Submersible pumps can operate without priming due to their unique design. As the impeller spins, it creates a low-pressure zone at its center that pulls water through the intake.
This water then flows over the impeller, which propels it through the discharge port and into the surrounding piping. All of these steps are self-priming, so the pump doesn’t need extra work to operate.
Can a submersible pump lose its prime?
If your submersible pump isn’t delivering water, it may be due to the water level dropping below the pump or a problem with the pressure tank or switch. Use a water level indicator or consult a professional well driller to prevent the pump from losing its prime.
Check the pressure tank’s air pressure and inspect the pressure switch for faults. Furthermore, clogging in the intake screen can prevent water flow and cause loss of prime. Clean the screen by removing it, rinsing it with water, and reattaching it to the pump.
Are submersible pumps more efficient than above-ground pumps?
Submersible pumps are more efficient than above-ground pumps because they push water instead of relying on suction. This eliminates the risk of airlocks and increases flow rates, reducing the chances of pump cavitation.
Direct connection and sealed construction make submersible pumps more efficient. Although submersible pumps have a higher initial cost, they’re worth investing in because they’re durable and require minimal maintenance. They’re a great option for pumping water from wells, ponds, and other sources.
Invest in a Submersible Pump for Unmatched Efficiency and Savings.
Submersible pumps offer unmatched convenience and efficiency in the movement of liquids. By operating without external priming, they can pump fluids from various sources effectively.
Their ability to operate while submerged makes them an excellent choice for deep wells, lakes, rivers, and sewage and drainage systems. Also, these pumps offer greater energy efficiency than above-ground pumps, translating to long-term savings.

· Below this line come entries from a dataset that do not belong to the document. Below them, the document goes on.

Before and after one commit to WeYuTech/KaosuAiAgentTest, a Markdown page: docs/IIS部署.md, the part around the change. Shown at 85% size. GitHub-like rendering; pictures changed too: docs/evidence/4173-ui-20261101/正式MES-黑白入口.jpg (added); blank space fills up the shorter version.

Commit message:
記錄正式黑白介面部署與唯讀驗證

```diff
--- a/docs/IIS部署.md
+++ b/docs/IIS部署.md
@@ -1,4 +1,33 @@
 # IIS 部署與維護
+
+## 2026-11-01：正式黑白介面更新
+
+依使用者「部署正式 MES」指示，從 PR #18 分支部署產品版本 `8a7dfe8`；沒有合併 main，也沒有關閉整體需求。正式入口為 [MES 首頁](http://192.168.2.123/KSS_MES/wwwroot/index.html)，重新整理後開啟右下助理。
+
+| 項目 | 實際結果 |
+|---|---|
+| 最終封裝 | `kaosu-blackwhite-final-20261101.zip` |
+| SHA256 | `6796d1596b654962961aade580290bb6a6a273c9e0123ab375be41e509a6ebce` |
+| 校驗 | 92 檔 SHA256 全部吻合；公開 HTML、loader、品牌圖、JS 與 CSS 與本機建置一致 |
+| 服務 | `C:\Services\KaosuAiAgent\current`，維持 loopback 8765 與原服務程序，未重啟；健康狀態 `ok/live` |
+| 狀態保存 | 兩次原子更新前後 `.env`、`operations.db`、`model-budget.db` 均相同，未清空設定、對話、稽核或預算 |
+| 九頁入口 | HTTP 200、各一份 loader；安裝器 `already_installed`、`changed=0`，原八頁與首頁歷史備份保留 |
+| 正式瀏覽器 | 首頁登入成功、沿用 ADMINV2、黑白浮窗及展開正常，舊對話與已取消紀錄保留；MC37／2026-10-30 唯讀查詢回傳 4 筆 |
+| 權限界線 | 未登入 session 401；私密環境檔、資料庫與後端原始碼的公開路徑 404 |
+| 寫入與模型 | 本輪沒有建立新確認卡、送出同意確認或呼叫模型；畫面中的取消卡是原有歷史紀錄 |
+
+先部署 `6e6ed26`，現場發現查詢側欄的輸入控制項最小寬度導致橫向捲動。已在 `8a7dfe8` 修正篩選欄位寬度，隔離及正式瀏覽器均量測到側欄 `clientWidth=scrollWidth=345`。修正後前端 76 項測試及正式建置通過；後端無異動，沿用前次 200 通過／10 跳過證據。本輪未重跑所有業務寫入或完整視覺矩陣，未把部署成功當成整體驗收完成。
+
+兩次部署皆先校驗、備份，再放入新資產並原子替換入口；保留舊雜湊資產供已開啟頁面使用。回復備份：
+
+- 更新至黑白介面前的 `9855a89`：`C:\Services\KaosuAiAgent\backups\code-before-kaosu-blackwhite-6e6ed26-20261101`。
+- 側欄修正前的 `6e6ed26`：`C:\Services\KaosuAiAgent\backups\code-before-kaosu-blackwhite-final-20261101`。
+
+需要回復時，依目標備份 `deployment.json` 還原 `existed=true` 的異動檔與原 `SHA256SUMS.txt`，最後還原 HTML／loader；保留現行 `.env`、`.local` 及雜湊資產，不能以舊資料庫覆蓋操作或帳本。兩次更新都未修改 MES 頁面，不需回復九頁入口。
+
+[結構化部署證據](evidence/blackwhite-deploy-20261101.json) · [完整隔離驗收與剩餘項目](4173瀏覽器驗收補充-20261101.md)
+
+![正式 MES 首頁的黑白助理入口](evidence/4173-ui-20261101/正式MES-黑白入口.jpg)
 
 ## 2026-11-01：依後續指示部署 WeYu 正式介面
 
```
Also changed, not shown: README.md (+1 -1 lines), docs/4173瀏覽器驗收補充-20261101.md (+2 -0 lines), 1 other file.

Therefore, if you’re looking for a highly efficient and reliable solution for pumping liquids, consider investing in a submersible pump that will deliver the required performance for all your applications.